Reports of the recently discovered Duqu trojan have spawned much speculation and even resulted in the trojan being dubbed “the son of Stuxnet” or “Stuxnet 2.0.”
So what is Duqu and how does it compare to Stuxnet?
Duqu is an infostealer trojan designed to sniff out sensitive data and send it to remote attackers. Conversely, Stuxnet was a worm with a malicious payload designed to programmatically alter industrial control systems.
I’ve heard Duqu called Stuxnet 2.0. Why is that?
On *nix systems, check your sshd_config and ssh_config files. In both files, the Protocol line should read “Protocol=2″ and NOT “Protocol=2,1″ or similar values that include protocol version 1 as an option. Putty should be configured to use only protocol version 2 as well.
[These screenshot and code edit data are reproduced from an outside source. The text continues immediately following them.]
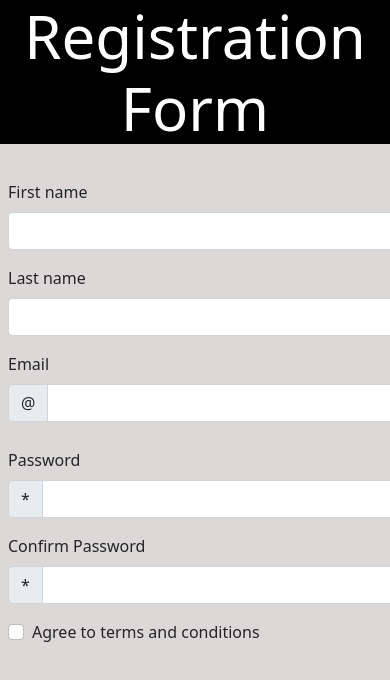
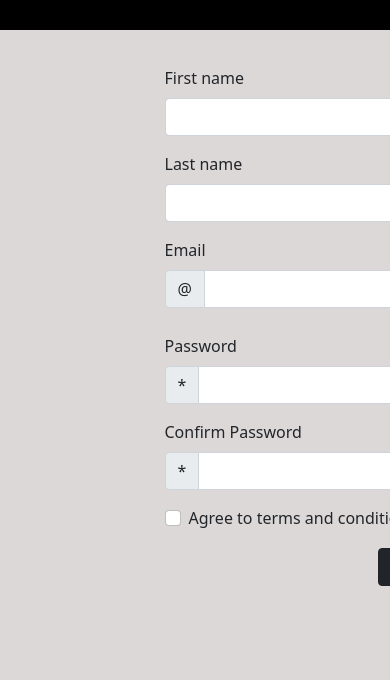
Before and after one commit to Suraj-Bhosale/Module-6-Test-Registration-Form, a plain HTML site: page index.html in a window 390 px wide. Shown: the top 680 px of the page. Drawn offline with nearby package versions, Linux system fonts and the light colour scheme.

Commit message:
Add responsive

```diff
--- a/style.css
+++ b/style.css
@@ -13,5 +13,19 @@ h1{
 .sign-up{
     width: 1000px;
     margin: 20px auto;
+}
 
-}
+@media only screen and (max-width: 600px) {
+    h1{
+        width: 1000px;
+        color: white;
+        background-color: black;
+        font-size: 25px;
+    }
+
+    .sign-up{
+        width: 700px;
+        padding-left: 35%;
+        margin: 20px 20px auto;
+    }
+  }
```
Failure to check your SSH configuration can lead to a downgrade attack, where user credentials and the entire SSH session are recovered in the clear. If you are using SSH protocol version 1, your SSH session is no more secure than Telnet.
Passwords for computer authentication are as old as multiuser computers, and are not the best form of authentication we have. Certificates are better, but harder to manage. So, for most purposes we are stuck with passwords.
Many people deal with the proliferation of passwords either by using very weak passwords or using the same password in multiple places. The obvious downfall is that if one site gets compromised, you may lose many accounts.
Another problem is using computers you don’t trust. Sometimes you are traveling and need to access your bank from an Internet cafe or hotel computer, which may have keystroke loggers.
The root of the problem is reliance on human memory. Luckily, every time we need a computer password, we have a great memory tool at our fingertips.
Earlier today we released IPS Signatures 39866-0 and 39866-1 as part of the S603 update to our Cisco Services for IPS customers. These signatures detect or block network traffic associated with the “R2D2 trojan” allegedly used by German authorities to surveil individuals of interest. Originally discovered and announced by the Chaos Computer Club in Germany, this software contains functionality to install software, monitor and remotely control any computer it is installed upon.
This is not the first time Cisco Security Intelligence Operations has reported on this software. We released a public Malware Alert on 10/13 and discussed it in our weekly Cyber Risk Report. The following caption is from the Cyber Risk Report entry: